» EXERCISE DATA
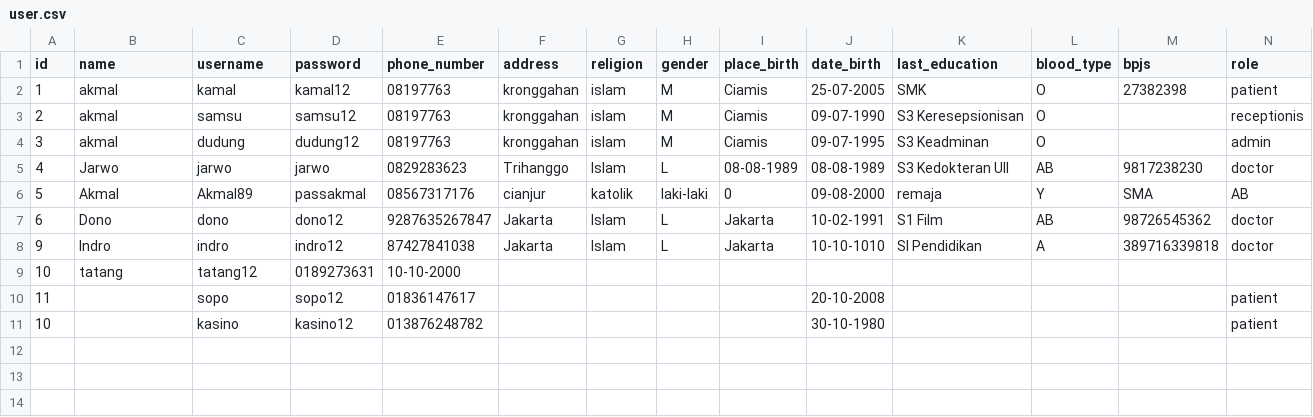
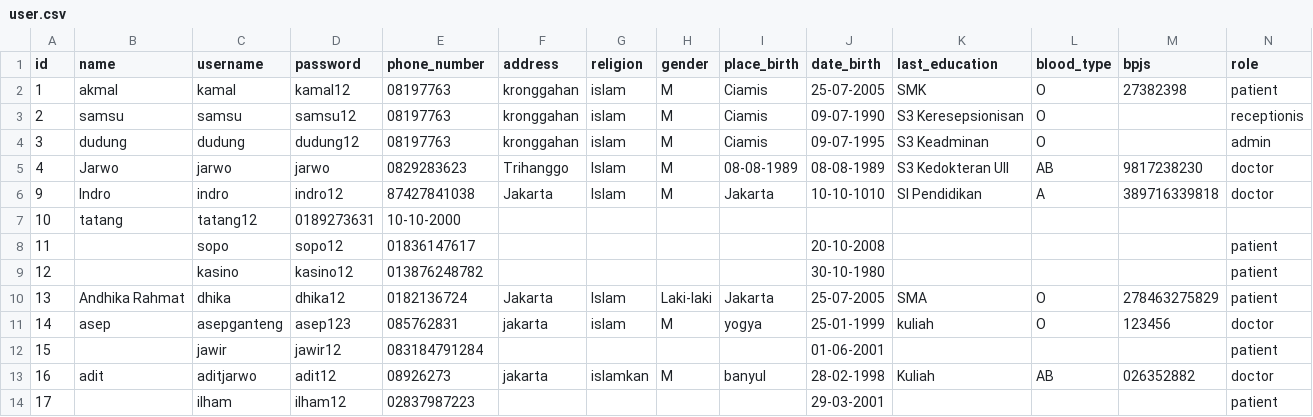
Before and after one commit to akkmlk/python-cli-hospital-app, a CSV file: Database/user.csv, drawn as a sheet; only a part is shown; removed rows and columns are numbered as before the commit, all else as after; rows hold the shown columns only; the diff names each change by its address in the sheet, - before the commit and + after, or states it on an @@ line.

```diff
--- a/Database/user.csv
+++ b/Database/user.csv
-B3 (name): akmal
+B3 (name): samsu
-B4 (name): akmal
+B4 (name): dudung
-H5 (gender): L
+H5 (gender): M
-row 6: 5 | Akmal | Akmal89 | passakmal | 08567317176 | cianjur | katolik | laki-laki | 0 | 09-08-2000 | remaja | Y | SMA | AB
-row 7: 6 | Dono | dono | dono12 | 9287635267847 | Jakarta | Islam | L | Jakarta | 10-02-1991 | S1 Film | AB | 98726545362 | doctor
-H6 (gender): L
+H6 (gender): M
-A9 (id): 10
+A9 (id): 12
+row 10: 13 | Andhika Rahmat | dhika | dhika12 | 0182136724 | Jakarta | Islam | Laki-laki | Jakarta | 25-07-2005 | SMA | O | 278463275829 | patient
+row 11: 14 | asep | asepganteng | asep123 | 085762831 | jakarta | islam | M | yogya | 25-01-1999 | kuliah | O | 123456 | doctor
+row 12: 15 |  | jawir | jawir12 | 083184791284 |  |  |  |  | 01-06-2001 |  |  |  | patient
+row 13: 16 | adit | aditjarwo | adit12 | 08926273 | jakarta | islamkan | M | banyul | 28-02-1998 | Kuliah | AB | 026352882 | doctor
+row 14: 17 |  | ilham | ilham12 | 02837987223 |  |  |  |  | 29-03-2001 |  |  |  | patient
```
Also changed, not shown: Database/control.csv, Database/log.csv, 15 other files.
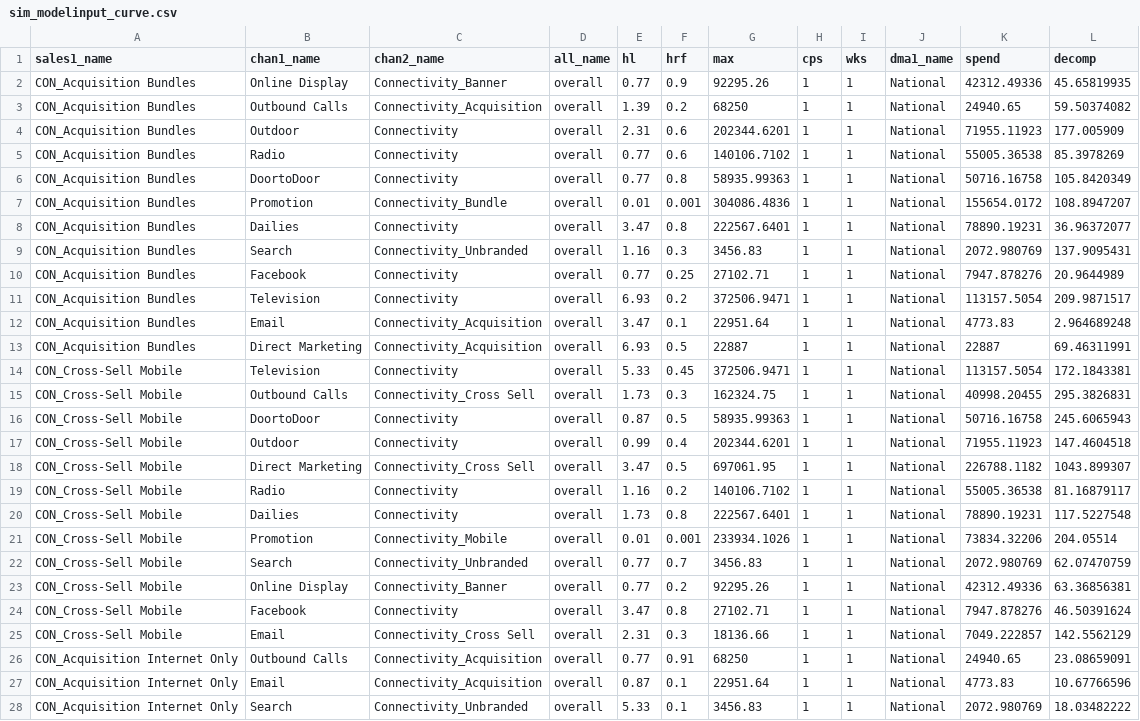
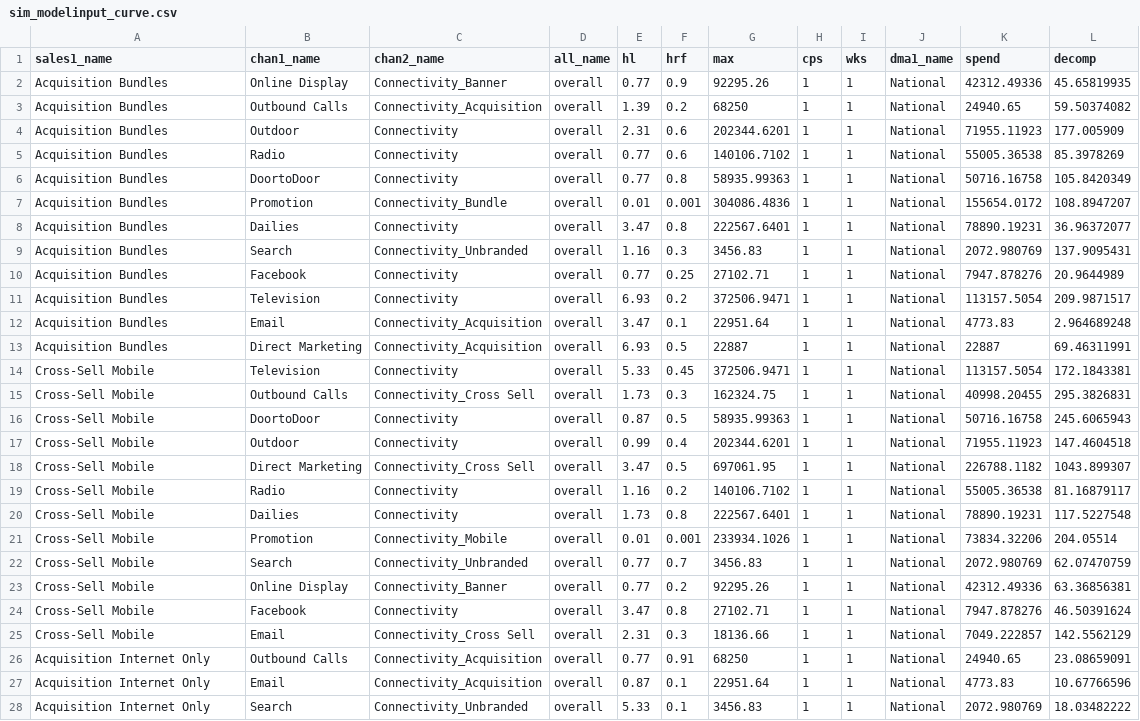
Before and after one commit to truesightconsulting/telenet, a CSV file: admin/opt/curve/sim_modelinput_curve.csv, drawn as a sheet; only a part is shown; the diff covers the shown part only; the diff names each change by its address in the sheet, - before the commit and + after, or states it on an @@ line.

```diff
--- a/admin/opt/curve/sim_modelinput_curve.csv
+++ b/admin/opt/curve/sim_modelinput_curve.csv
-A2:A13 (sales1_name): CON_Acquisition Bundles
+A2:A13 (sales1_name): Acquisition Bundles
-A14:A25 (sales1_name): CON_Cross-Sell Mobile
+A14:A25 (sales1_name): Cross-Sell Mobile
-A26:A28 (sales1_name): CON_Acquisition Internet Only
+A26:A28 (sales1_name): Acquisition Internet Only
```
Also changed, not shown: 139 edited cells elsewhere in this file, admin/opt/admin/adm_curve.csv, admin/opt/admin/adm_season.csv, 9 other files.
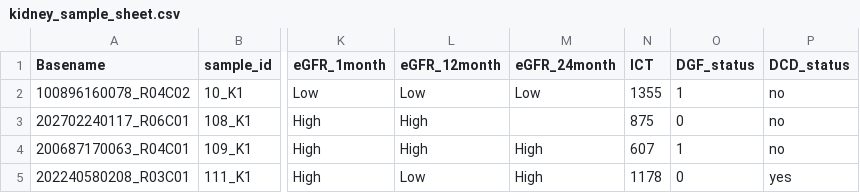
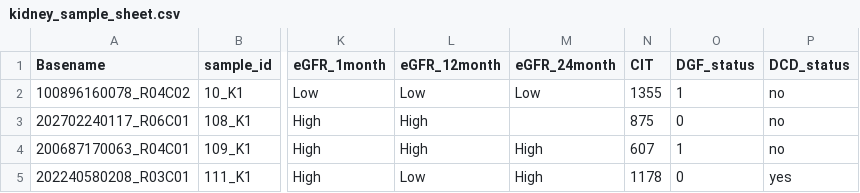
Before and after one commit to AdrianHarris96/DNA_Methylation_Analysis, a CSV file: kidney_sample_sheet.csv, drawn as a sheet; only a part is shown, gaps mark what is left out; the diff names each change by its address in the sheet, - before the commit and + after, or states it on an @@ line.

Commit message:
Updates to kidney sample sheets
Changes of the ICT column to CIT

```diff
--- a/kidney_sample_sheet.csv
+++ b/kidney_sample_sheet.csv
-N1: ICT
+N1: CIT
```
Also changed, not shown: paired_450kkidney_sample_sheet.csv, paired_EPICkidney_sample_sheet.csv, 1 other file.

» ACTION ITEM
Each line in the records above with "gender" must be returned.

» RESULT FOR THIS TASK
-H5 (gender): L
+H5 (gender): M
-H6 (gender): L
+H6 (gender): M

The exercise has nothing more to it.